▶ _PROBLEM DETAILS_: The response must restate all of the data word for word.

▶ _DATA TO PROCESS_:
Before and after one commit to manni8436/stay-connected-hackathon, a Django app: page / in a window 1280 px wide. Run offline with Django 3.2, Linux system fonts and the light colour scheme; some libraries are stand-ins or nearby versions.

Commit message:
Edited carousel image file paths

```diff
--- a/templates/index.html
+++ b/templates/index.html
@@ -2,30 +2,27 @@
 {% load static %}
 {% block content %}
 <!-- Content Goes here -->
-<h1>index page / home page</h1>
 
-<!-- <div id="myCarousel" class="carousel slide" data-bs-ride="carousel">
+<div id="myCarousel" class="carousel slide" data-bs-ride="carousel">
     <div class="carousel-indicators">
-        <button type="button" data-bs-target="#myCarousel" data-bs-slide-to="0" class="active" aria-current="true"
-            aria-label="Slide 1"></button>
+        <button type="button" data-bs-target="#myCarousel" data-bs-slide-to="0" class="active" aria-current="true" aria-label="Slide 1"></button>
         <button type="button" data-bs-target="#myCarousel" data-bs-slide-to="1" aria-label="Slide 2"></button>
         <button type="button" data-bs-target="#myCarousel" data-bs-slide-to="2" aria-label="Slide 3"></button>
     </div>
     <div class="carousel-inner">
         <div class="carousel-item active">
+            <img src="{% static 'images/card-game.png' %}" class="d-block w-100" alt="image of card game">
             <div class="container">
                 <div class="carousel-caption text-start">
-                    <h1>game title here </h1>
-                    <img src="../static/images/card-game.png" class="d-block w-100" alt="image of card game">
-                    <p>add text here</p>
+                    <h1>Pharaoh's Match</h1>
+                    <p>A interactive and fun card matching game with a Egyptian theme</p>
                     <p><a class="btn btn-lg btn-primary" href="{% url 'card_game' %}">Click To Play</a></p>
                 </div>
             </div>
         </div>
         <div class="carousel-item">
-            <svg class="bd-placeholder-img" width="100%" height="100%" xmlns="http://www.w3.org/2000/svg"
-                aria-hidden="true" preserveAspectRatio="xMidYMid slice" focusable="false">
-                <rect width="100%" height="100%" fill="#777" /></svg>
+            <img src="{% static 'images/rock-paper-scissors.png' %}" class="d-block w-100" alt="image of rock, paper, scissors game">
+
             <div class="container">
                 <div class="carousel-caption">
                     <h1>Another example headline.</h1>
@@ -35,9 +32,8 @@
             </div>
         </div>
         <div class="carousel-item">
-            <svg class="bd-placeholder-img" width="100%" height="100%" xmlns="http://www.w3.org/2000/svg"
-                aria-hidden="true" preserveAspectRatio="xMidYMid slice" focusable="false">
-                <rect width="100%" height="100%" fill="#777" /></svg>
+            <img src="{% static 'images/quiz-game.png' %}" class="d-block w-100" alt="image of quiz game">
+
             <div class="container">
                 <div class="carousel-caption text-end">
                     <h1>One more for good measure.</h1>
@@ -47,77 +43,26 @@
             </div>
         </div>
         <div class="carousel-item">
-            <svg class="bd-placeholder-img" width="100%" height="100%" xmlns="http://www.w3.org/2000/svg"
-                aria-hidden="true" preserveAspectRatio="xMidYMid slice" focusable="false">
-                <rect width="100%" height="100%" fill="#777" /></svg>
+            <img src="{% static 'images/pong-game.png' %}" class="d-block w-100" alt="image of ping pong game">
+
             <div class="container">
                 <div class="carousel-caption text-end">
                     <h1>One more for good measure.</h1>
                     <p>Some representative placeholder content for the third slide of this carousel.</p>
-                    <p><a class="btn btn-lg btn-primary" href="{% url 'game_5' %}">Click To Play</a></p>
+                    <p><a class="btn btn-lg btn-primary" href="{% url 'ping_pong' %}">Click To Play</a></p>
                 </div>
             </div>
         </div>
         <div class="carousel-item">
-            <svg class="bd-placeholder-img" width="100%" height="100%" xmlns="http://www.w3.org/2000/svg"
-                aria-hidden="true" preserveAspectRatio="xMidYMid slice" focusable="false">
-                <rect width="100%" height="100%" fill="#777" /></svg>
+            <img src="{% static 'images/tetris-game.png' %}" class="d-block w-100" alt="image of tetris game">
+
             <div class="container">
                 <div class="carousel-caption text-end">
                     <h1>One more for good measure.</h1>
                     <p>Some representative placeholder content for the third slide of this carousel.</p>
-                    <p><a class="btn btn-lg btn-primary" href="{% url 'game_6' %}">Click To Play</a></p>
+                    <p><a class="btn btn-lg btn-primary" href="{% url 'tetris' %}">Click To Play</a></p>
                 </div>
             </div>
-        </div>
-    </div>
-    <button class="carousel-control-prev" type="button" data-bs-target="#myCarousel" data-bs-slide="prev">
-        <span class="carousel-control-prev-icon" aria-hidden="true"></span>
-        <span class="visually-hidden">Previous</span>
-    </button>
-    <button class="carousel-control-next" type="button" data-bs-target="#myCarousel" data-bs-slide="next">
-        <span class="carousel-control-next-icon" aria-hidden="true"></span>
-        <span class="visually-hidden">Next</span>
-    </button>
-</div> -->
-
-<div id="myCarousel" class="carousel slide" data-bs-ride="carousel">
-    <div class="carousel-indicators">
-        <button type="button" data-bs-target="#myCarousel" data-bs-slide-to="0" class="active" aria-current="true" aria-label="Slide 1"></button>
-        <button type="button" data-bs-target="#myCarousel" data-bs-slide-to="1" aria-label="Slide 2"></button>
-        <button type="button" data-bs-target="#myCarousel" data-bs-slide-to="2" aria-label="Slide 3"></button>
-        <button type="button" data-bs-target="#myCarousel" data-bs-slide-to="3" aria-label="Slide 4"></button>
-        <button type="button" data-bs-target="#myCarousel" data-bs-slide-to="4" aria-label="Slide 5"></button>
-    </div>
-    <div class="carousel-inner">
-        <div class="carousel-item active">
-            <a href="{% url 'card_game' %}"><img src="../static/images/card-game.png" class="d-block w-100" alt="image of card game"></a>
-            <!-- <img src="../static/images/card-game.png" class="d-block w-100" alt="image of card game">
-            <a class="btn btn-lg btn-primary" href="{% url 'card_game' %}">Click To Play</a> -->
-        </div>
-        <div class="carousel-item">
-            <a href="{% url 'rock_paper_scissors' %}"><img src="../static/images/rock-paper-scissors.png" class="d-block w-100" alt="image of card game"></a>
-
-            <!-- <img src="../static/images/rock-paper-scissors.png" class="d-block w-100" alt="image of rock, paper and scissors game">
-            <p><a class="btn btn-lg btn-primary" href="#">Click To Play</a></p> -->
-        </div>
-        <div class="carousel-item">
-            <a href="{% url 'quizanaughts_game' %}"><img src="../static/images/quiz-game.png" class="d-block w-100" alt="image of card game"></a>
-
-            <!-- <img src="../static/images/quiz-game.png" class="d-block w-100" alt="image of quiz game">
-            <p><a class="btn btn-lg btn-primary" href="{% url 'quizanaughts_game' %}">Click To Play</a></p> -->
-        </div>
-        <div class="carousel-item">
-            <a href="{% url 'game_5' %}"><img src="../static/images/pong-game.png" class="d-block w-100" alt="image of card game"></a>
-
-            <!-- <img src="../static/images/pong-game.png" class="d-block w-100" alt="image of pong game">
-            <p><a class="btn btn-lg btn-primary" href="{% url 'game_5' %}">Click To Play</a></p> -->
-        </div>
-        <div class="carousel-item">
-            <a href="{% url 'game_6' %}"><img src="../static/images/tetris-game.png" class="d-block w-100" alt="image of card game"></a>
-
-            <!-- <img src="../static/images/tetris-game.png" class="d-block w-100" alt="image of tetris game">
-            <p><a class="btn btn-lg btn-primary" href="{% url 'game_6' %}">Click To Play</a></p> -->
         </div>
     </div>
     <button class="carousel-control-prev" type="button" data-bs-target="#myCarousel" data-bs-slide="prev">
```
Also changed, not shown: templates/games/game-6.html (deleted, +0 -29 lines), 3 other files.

▶ _ANSWER TO THE EXERCISE_:
Before and after one commit to manni8436/stay-connected-hackathon, a Django app: page / in a window 1280 px wide. Run offline with Django 3.2, Linux system fonts and the light colour scheme; some libraries are stand-ins or nearby versions.

Commit message:
Edited carousel image file paths

```diff
--- a/templates/index.html
+++ b/templates/index.html
@@ -2,30 +2,27 @@
 {% load static %}
 {% block content %}
 <!-- Content Goes here -->
-<h1>index page / home page</h1>
 
-<!-- <div id="myCarousel" class="carousel slide" data-bs-ride="carousel">
+<div id="myCarousel" class="carousel slide" data-bs-ride="carousel">
     <div class="carousel-indicators">
-        <button type="button" data-bs-target="#myCarousel" data-bs-slide-to="0" class="active" aria-current="true"
-            aria-label="Slide 1"></button>
+        <button type="button" data-bs-target="#myCarousel" data-bs-slide-to="0" class="active" aria-current="true" aria-label="Slide 1"></button>
         <button type="button" data-bs-target="#myCarousel" data-bs-slide-to="1" aria-label="Slide 2"></button>
         <button type="button" data-bs-target="#myCarousel" data-bs-slide-to="2" aria-label="Slide 3"></button>
     </div>
     <div class="carousel-inner">
         <div class="carousel-item active">
+            <img src="{% static 'images/card-game.png' %}" class="d-block w-100" alt="image of card game">
             <div class="container">
                 <div class="carousel-caption text-start">
-                    <h1>game title here </h1>
-                    <img src="../static/images/card-game.png" class="d-block w-100" alt="image of card game">
-                    <p>add text here</p>
+                    <h1>Pharaoh's Match</h1>
+                    <p>A interactive and fun card matching game with a Egyptian theme</p>
                     <p><a class="btn btn-lg btn-primary" href="{% url 'card_game' %}">Click To Play</a></p>
                 </div>
             </div>
         </div>
         <div class="carousel-item">
-            <svg class="bd-placeholder-img" width="100%" height="100%" xmlns="http://www.w3.org/2000/svg"
-                aria-hidden="true" preserveAspectRatio="xMidYMid slice" focusable="false">
-                <rect width="100%" height="100%" fill="#777" /></svg>
+            <img src="{% static 'images/rock-paper-scissors.png' %}" class="d-block w-100" alt="image of rock, paper, scissors game">
+
             <div class="container">
                 <div class="carousel-caption">
                     <h1>Another example headline.</h1>
@@ -35,9 +32,8 @@
             </div>
         </div>
         <div class="carousel-item">
-            <svg class="bd-placeholder-img" width="100%" height="100%" xmlns="http://www.w3.org/2000/svg"
-                aria-hidden="true" preserveAspectRatio="xMidYMid slice" focusable="false">
-                <rect width="100%" height="100%" fill="#777" /></svg>
+            <img src="{% static 'images/quiz-game.png' %}" class="d-block w-100" alt="image of quiz game">
+
             <div class="container">
                 <div class="carousel-caption text-end">
                     <h1>One more for good measure.</h1>
@@ -47,77 +43,26 @@
             </div>
         </div>
         <div class="carousel-item">
-            <svg class="bd-placeholder-img" width="100%" height="100%" xmlns="http://www.w3.org/2000/svg"
-                aria-hidden="true" preserveAspectRatio="xMidYMid slice" focusable="false">
-                <rect width="100%" height="100%" fill="#777" /></svg>
+            <img src="{% static 'images/pong-game.png' %}" class="d-block w-100" alt="image of ping pong game">
+
             <div class="container">
                 <div class="carousel-caption text-end">
                     <h1>One more for good measure.</h1>
                     <p>Some representative placeholder content for the third slide of this carousel.</p>
-                    <p><a class="btn btn-lg btn-primary" href="{% url 'game_5' %}">Click To Play</a></p>
+                    <p><a class="btn btn-lg btn-primary" href="{% url 'ping_pong' %}">Click To Play</a></p>
                 </div>
             </div>
         </div>
         <div class="carousel-item">
-            <svg class="bd-placeholder-img" width="100%" height="100%" xmlns="http://www.w3.org/2000/svg"
-                aria-hidden="true" preserveAspectRatio="xMidYMid slice" focusable="false">
-                <rect width="100%" height="100%" fill="#777" /></svg>
+            <img src="{% static 'images/tetris-game.png' %}" class="d-block w-100" alt="image of tetris game">
+
             <div class="container">
                 <div class="carousel-caption text-end">
                     <h1>One more for good measure.</h1>
                     <p>Some representative placeholder content for the third slide of this carousel.</p>
-                    <p><a class="btn btn-lg btn-primary" href="{% url 'game_6' %}">Click To Play</a></p>
+                    <p><a class="btn btn-lg btn-primary" href="{% url 'tetris' %}">Click To Play</a></p>
                 </div>
             </div>
-        </div>
-    </div>
-    <button class="carousel-control-prev" type="button" data-bs-target="#myCarousel" data-bs-slide="prev">
-        <span class="carousel-control-prev-icon" aria-hidden="true"></span>
-        <span class="visually-hidden">Previous</span>
-    </button>
-    <button class="carousel-control-next" type="button" data-bs-target="#myCarousel" data-bs-slide="next">
-        <span class="carousel-control-next-icon" aria-hidden="true"></span>
-        <span class="visually-hidden">Next</span>
-    </button>
-</div> -->
-
-<div id="myCarousel" class="carousel slide" data-bs-ride="carousel">
-    <div class="carousel-indicators">
-        <button type="button" data-bs-target="#myCarousel" data-bs-slide-to="0" class="active" aria-current="true" aria-label="Slide 1"></button>
-        <button type="button" data-bs-target="#myCarousel" data-bs-slide-to="1" aria-label="Slide 2"></button>
-        <button type="button" data-bs-target="#myCarousel" data-bs-slide-to="2" aria-label="Slide 3"></button>
-        <button type="button" data-bs-target="#myCarousel" data-bs-slide-to="3" aria-label="Slide 4"></button>
-        <button type="button" data-bs-target="#myCarousel" data-bs-slide-to="4" aria-label="Slide 5"></button>
-    </div>
-    <div class="carousel-inner">
-        <div class="carousel-item active">
-            <a href="{% url 'card_game' %}"><img src="../static/images/card-game.png" class="d-block w-100" alt="image of card game"></a>
-            <!-- <img src="../static/images/card-game.png" class="d-block w-100" alt="image of card game">
-            <a class="btn btn-lg btn-primary" href="{% url 'card_game' %}">Click To Play</a> -->
-        </div>
-        <div class="carousel-item">
-            <a href="{% url 'rock_paper_scissors' %}"><img src="../static/images/rock-paper-scissors.png" class="d-block w-100" alt="image of card game"></a>
-
-            <!-- <img src="../static/images/rock-paper-scissors.png" class="d-block w-100" alt="image of rock, paper and scissors game">
-            <p><a class="btn btn-lg btn-primary" href="#">Click To Play</a></p> -->
-        </div>
-        <div class="carousel-item">
-            <a href="{% url 'quizanaughts_game' %}"><img src="../static/images/quiz-game.png" class="d-block w-100" alt="image of card game"></a>
-
-            <!-- <img src="../static/images/quiz-game.png" class="d-block w-100" alt="image of quiz game">
-            <p><a class="btn btn-lg btn-primary" href="{% url 'quizanaughts_game' %}">Click To Play</a></p> -->
-        </div>
-        <div class="carousel-item">
-            <a href="{% url 'game_5' %}"><img src="../static/images/pong-game.png" class="d-block w-100" alt="image of card game"></a>
-
-            <!-- <img src="../static/images/pong-game.png" class="d-block w-100" alt="image of pong game">
-            <p><a class="btn btn-lg btn-primary" href="{% url 'game_5' %}">Click To Play</a></p> -->
-        </div>
-        <div class="carousel-item">
-            <a href="{% url 'game_6' %}"><img src="../static/images/tetris-game.png" class="d-block w-100" alt="image of card game"></a>
-
-            <!-- <img src="../static/images/tetris-game.png" class="d-block w-100" alt="image of tetris game">
-            <p><a class="btn btn-lg btn-primary" href="{% url 'game_6' %}">Click To Play</a></p> -->
         </div>
     </div>
     <button class="carousel-control-prev" type="button" data-bs-target="#myCarousel" data-bs-slide="prev">
```
Also changed, not shown: templates/games/game-6.html (deleted, +0 -29 lines), 3 other files.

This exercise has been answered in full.